- _Work instruction_:
Within the listing below, locate all lines containing the word "sheet". Copy each one.

- _Provided material_:
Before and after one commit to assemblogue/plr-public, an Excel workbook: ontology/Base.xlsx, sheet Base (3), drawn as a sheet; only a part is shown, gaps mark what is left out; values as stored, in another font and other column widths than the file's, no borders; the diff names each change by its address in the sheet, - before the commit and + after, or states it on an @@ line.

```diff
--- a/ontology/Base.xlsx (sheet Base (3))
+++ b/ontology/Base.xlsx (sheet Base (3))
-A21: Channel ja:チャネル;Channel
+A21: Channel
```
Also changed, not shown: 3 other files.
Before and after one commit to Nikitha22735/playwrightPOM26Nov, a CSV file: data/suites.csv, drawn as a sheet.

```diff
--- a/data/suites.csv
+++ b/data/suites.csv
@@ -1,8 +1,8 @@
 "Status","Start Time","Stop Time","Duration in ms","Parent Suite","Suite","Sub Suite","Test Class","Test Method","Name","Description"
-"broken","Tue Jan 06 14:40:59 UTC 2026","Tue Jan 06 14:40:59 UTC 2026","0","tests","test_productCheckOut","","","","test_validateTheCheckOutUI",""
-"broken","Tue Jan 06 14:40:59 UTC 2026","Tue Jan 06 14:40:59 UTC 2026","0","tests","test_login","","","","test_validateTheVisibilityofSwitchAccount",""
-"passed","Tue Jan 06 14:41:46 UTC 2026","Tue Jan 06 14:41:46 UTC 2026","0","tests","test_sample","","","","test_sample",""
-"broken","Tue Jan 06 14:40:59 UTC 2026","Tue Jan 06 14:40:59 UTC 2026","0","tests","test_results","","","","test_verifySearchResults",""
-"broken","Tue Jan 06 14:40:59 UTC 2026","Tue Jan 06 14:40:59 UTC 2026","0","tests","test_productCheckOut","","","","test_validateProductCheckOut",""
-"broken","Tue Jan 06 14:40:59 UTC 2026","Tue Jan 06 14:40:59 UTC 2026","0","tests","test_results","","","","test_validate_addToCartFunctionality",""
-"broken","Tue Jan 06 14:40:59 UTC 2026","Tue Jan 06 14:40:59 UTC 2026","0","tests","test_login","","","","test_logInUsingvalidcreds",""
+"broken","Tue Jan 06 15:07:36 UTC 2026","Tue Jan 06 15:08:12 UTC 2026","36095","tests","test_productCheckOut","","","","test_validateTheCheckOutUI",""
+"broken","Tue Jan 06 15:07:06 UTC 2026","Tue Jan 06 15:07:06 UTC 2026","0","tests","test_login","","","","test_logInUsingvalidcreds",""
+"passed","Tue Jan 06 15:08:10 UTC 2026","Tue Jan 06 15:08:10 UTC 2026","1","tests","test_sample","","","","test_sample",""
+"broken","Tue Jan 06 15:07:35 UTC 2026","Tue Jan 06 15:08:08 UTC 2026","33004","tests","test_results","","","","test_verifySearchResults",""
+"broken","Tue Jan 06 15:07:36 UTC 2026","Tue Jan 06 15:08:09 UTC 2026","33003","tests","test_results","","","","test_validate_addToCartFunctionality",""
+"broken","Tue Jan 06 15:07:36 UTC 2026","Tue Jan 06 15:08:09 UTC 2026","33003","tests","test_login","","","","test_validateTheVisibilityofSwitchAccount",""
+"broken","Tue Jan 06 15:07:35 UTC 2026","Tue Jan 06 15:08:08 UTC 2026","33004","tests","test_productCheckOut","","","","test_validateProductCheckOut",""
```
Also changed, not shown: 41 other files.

- _Exercise solution_:
Before and after one commit to assemblogue/plr-public, an Excel workbook: ontology/Base.xlsx, sheet Base (3), drawn as a sheet; only a part is shown, gaps mark what is left out; values as stored, in another font and other column widths than the file's, no borders; the diff names each change by its address in the sheet, - before the commit and + after, or states it on an @@ line.
--- a/ontology/Base.xlsx (sheet Base (3))
+++ b/ontology/Base.xlsx (sheet Base (3))
Before and after one commit to Nikitha22735/playwrightPOM26Nov, a CSV file: data/suites.csv, drawn as a sheet.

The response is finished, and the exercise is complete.